Top of Records shown

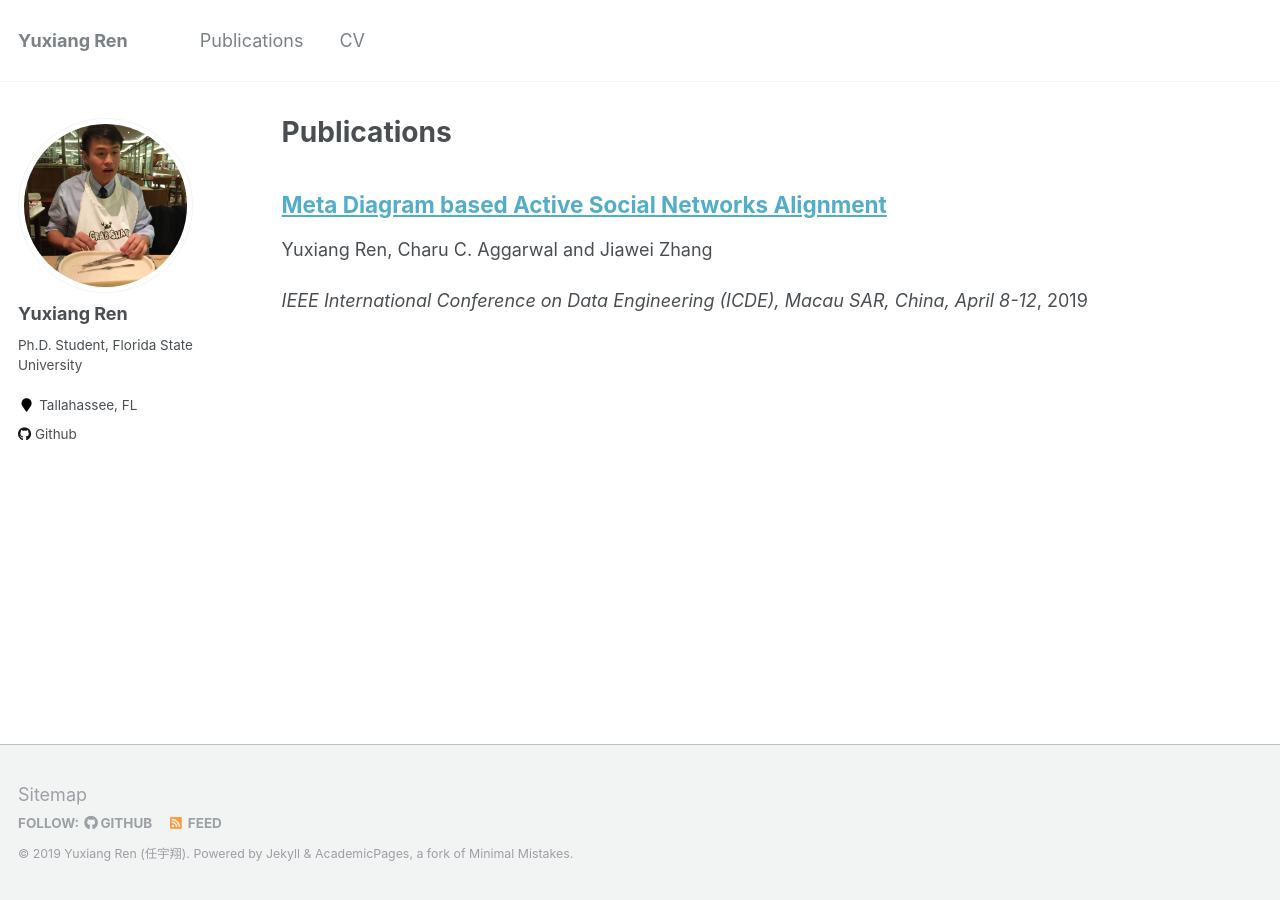
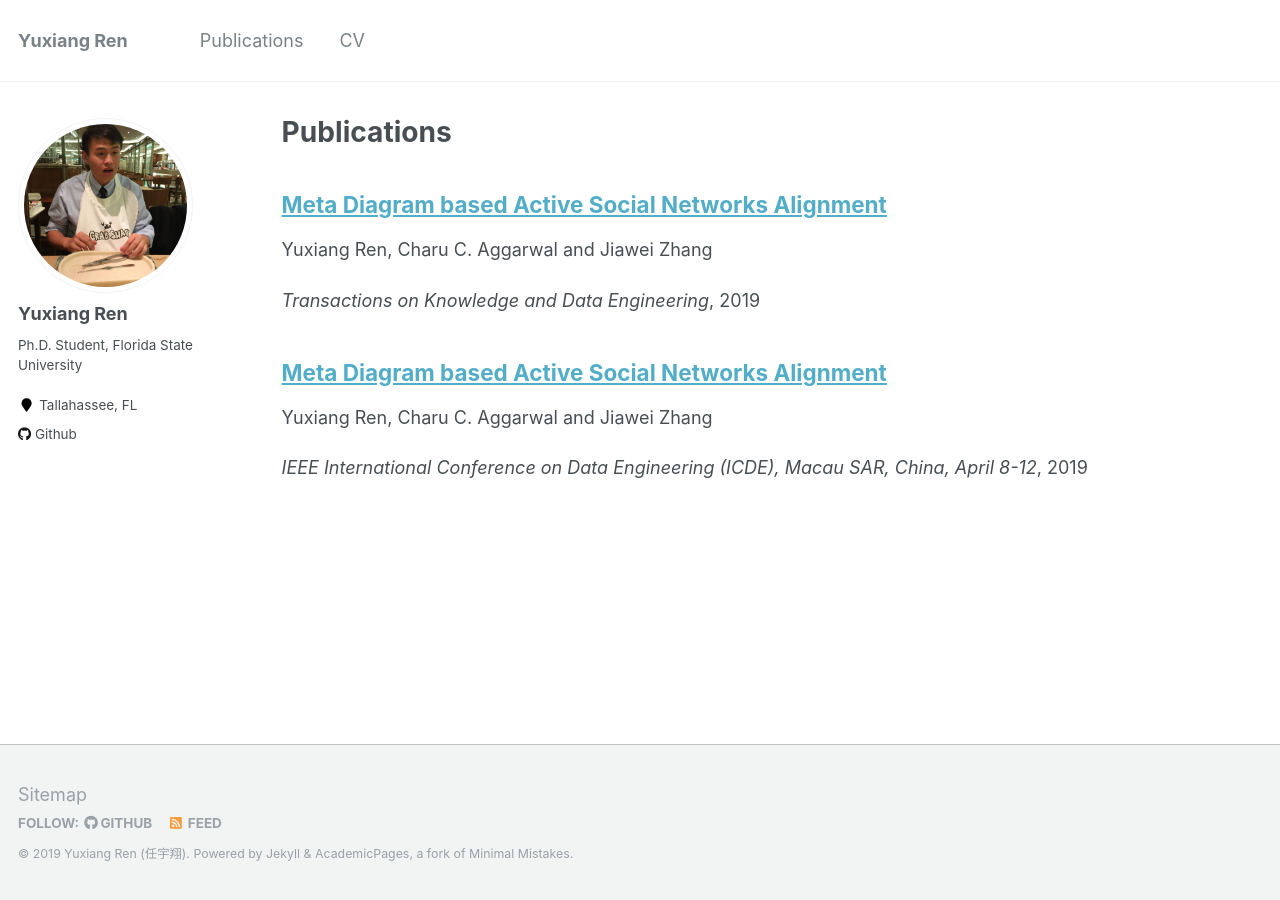
Before and after one commit to YuxiangRen/YuxiangRen.github.io, a Jekyll site: the page built from _pages/publications.md, in a window 1280 px wide. Built offline with Jekyll 4.4.1, drawn with Linux system fonts in a browser that asks for light colours.

Commit message:
TKDE accept

```diff
--- /dev/null
+++ b/_publications/2019-TKDE.md
@@ -0,0 +1,16 @@
+---
+title: "Meta Diagram based Active Social Networks Alignment"
+collection: publications
+permalink: /publication/2019-ICDE
+excerpt: 'Yuxiang Ren, Charu C. Aggarwal and Jiawei Zhang'
+date: 2019-10-01
+venue: 'Transactions on Knowledge and Data Engineering'
+paperurl: ''
+citation: '@inproceedings{RCZ2019TKDE,<br>
+&nbsp;&nbsp;&nbsp;&nbsp;&nbsp;&nbsp;&nbsp;&nbsp;&nbsp;&nbsp;&nbsp;&nbsp;&nbsp;&nbsp;&nbsp;&nbsp;&nbsp;&nbsp;title={ActiveIter: Meta Diagram based Active Learning in Social Networks Alignment.},<br>
+&nbsp;&nbsp;&nbsp;&nbsp;&nbsp;&nbsp;&nbsp;&nbsp;&nbsp;&nbsp;&nbsp;&nbsp;&nbsp;&nbsp;&nbsp;&nbsp;&nbsp;&nbsp;author={Yuxiang Ren, Charu C. Aggarwal and Jiawei Zhang.},<br>
+&nbsp;&nbsp;&nbsp;&nbsp;&nbsp;&nbsp;&nbsp;&nbsp;&nbsp;&nbsp;&nbsp;&nbsp;&nbsp;&nbsp;&nbsp;&nbsp;&nbsp;&nbsp;booktitle={Transactions on Knowledge and Data Engineering},<br>
+&nbsp;&nbsp;&nbsp;&nbsp;&nbsp;&nbsp;&nbsp;&nbsp;&nbsp;&nbsp;&nbsp;&nbsp;&nbsp;&nbsp;&nbsp;&nbsp;&nbsp;&nbsp;year={2019}<br>
+&nbsp;&nbsp;&nbsp;&nbsp;&nbsp;&nbsp;&nbsp;&nbsp;&nbsp;&nbsp;&nbsp;&nbsp;&nbsp;&nbsp;&nbsp;&nbsp;&nbsp;&nbsp;}'
+---
+[Paper](http://yuxiangren.github.io/files/TKDE2019.pdf)
```
Also changed, not shown: _pages/about.md (+1 -0 lines), 1 other file.
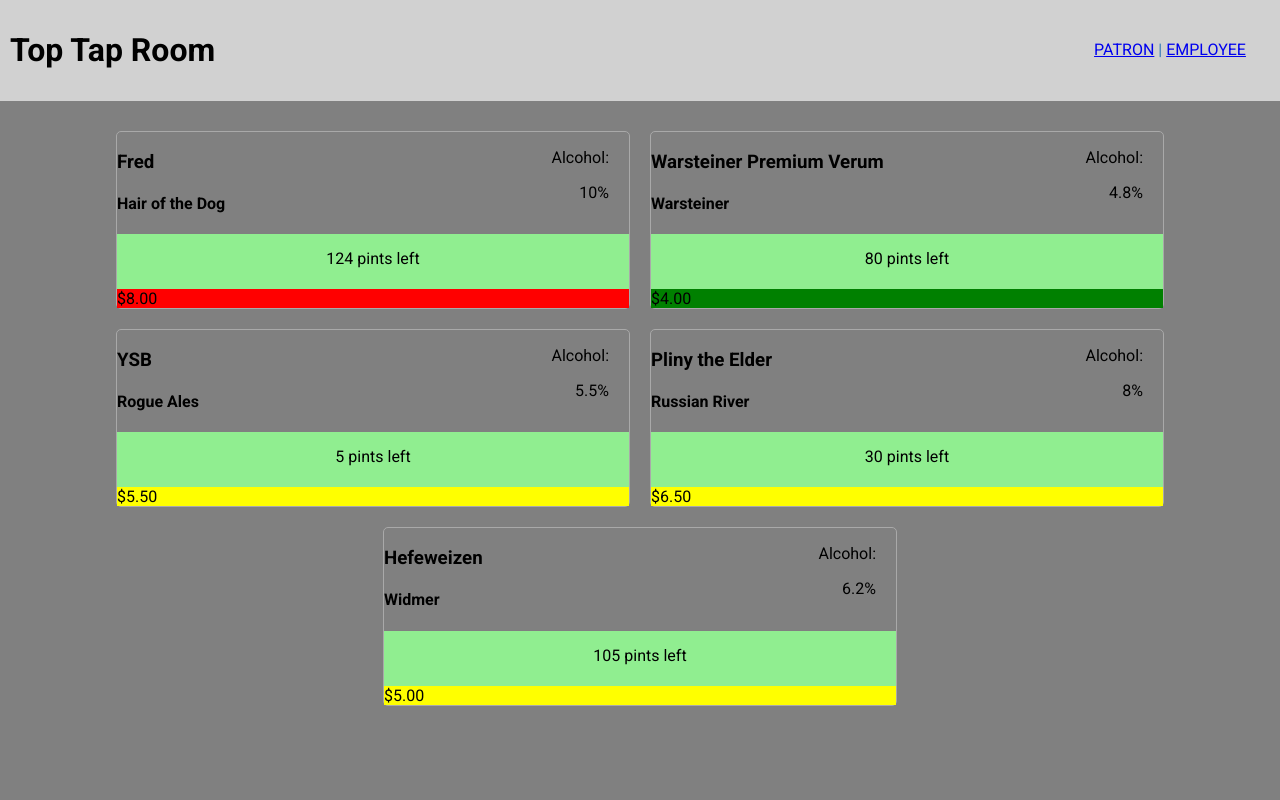
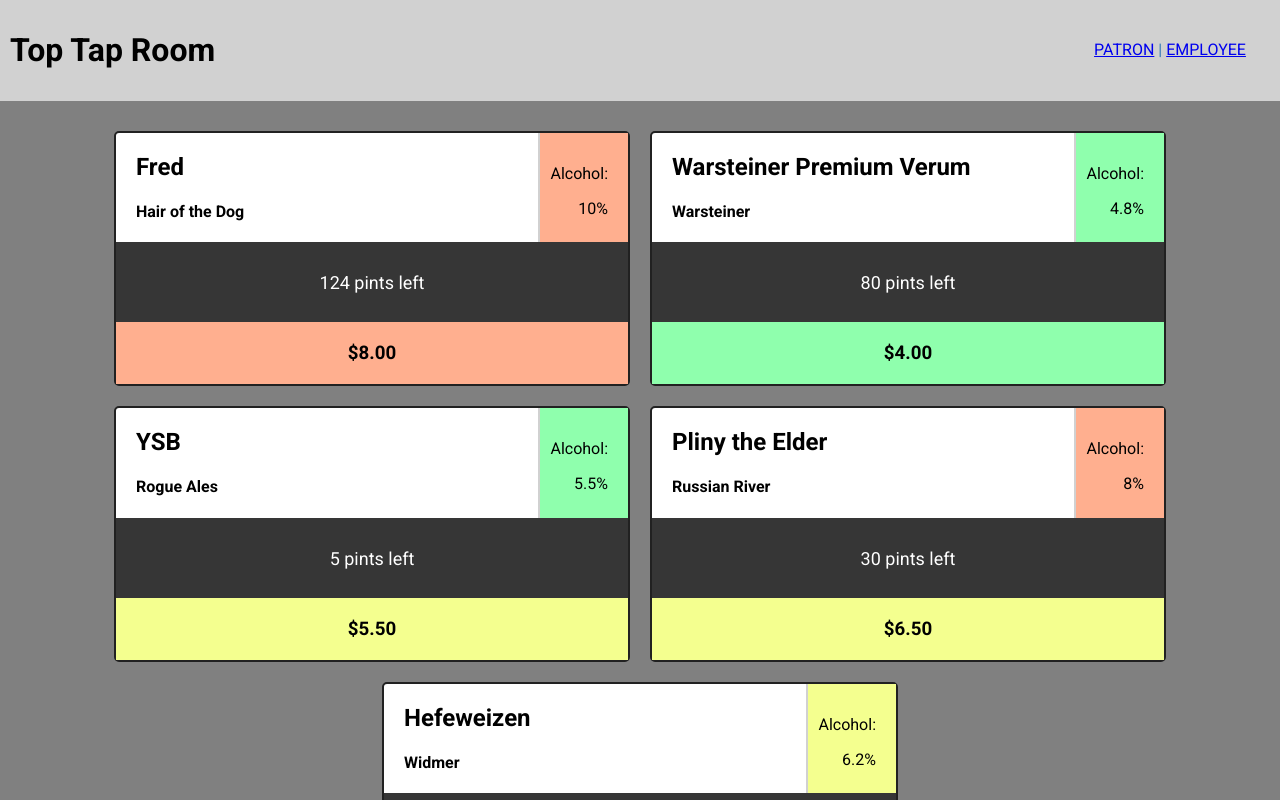
Before and after one commit to LiamPKenna/tap-room, a React (Create React App) app: page / in a window 1280 px wide. Shown: the top 800 px of the page. Built offline with nearby package versions, Linux system fonts and the light colour scheme.

Commit message:
Adjust layout and colors

```diff
--- a/src/components/Counter.jsx
+++ b/src/components/Counter.jsx
@@ -6,19 +6,24 @@
 
   const checkEmp = () => {
     if (props.employee) {
-      return (<Button variant="contained" >SELL</Button>)
+      return (<Button variant="contained" style={btnStyle}>SELL</Button>)
     }
   }
   const counterStyle = {
     display: 'grid',
     gridTemplateColumns: (props.employee)? '1fr 1fr' : '1fr',
     textAlign: 'center',
-    backgroundColor: 'lightgreen'
+    backgroundColor: '#363636',
+    color: 'white'
   };
   const pintsLeftStyle = {
-    height: '40px',
-    paddingTop: '15px'
+    height: '50px',
+    paddingTop: '30px',
+    fontSize: '18px'
   };
+  const btnStyle = {
+    margin: '10px'
+  }
   return (
     <div style={counterStyle}>
       <div style={pintsLeftStyle}>
--- a/src/components/Keg.jsx
+++ b/src/components/Keg.jsx
@@ -6,16 +6,17 @@
 function Keg(props) {
   const checkIfLow = (employee, number) => {
     if (employee && number < 10) {
-      return '3px solid red';
+      return '2px solid red';
     } else {
-      return '1px solid darkgrey';
+      return '2px solid #212121';
     }
   }
   const kegStyle = {
     width: '40%',
     border: checkIfLow(props.employee, props.keg.pints),
     borderRadius: '5px',
-    margin: '10px'
+    margin: '10px',
+    backgroundColor: 'white'
   };
   return (
     <div style={kegStyle}>
--- a/src/components/KegTop.jsx
+++ b/src/components/KegTop.jsx
@@ -1,18 +1,34 @@
 import React from 'react';
 
 function KegTop(props) {
+  const colorCode = (value) => {
+    if (value >= 8) {
+      return '#ffaf8f';
+    } else if (value > 6) {
+      return '#f4ff8f';
+    } else {
+      return '#8fffad';
+    }
+  }
   const kegTopStyle = {
     display: 'grid',
     gridTemplateColumns: '1fr 90px'
   };
   const alcoholStyle = {
     textAlign: 'right',
-    paddingRight: '20px'
+    paddingRight: '20px',
+    paddingTop: '15px',
+    backgroundColor: colorCode(props.keg.alcoholContent),
+    borderLeft: '2px solid #d1d1d1'
+  };
+  const nameStyle = {
+    paddingLeft: '20px',
+    paddingRight: '20px',
   };
   return (
   <div style={kegTopStyle}>
-      <div>
-        <h3>{props.keg.name}</h3>
+      <div style={nameStyle}>
+        <h2>{props.keg.name}</h2>
         <h4>{props.keg.brand}</h4>
       </div>
       <div style={alcoholStyle}>
--- a/src/components/Price.jsx
+++ b/src/components/Price.jsx
@@ -6,20 +6,26 @@
   }
   const colorCode = (value) => {
     if (value > 7.5) {
-      return 'red';
-    } else if (value >= 5) {
-      return 'yellow';
+      return '#ffaf8f';
+    } else if (value > 5) {
+      return '#f4ff8f';
     } else {
-      return 'green';
+      return '#8fffad';
     }
   }
   const priceStyles = {
     backgroundColor: colorCode(props.price),
-
-  }
+    textAlign: 'center',
+    padding: '20px'
+  };
+  const priceTextStyle = {
+    margin: '0',
+  };
   return (
     <div style={priceStyles}>
-      {`$${makeMoney(props.price)}`}
+      <h3 style={priceTextStyle}>
+        {`$${makeMoney(props.price)}`}
+      </h3>
     </div>
   );
 }
```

Bottom of Records shown

• [What the task asks]
Search the entries for the word "else" and show every line that has it.

• [Response box]
     } else {
+    } else if (value > 6) {
+    } else {
-    } else if (value >= 5) {
+    } else if (value > 5) {
     } else {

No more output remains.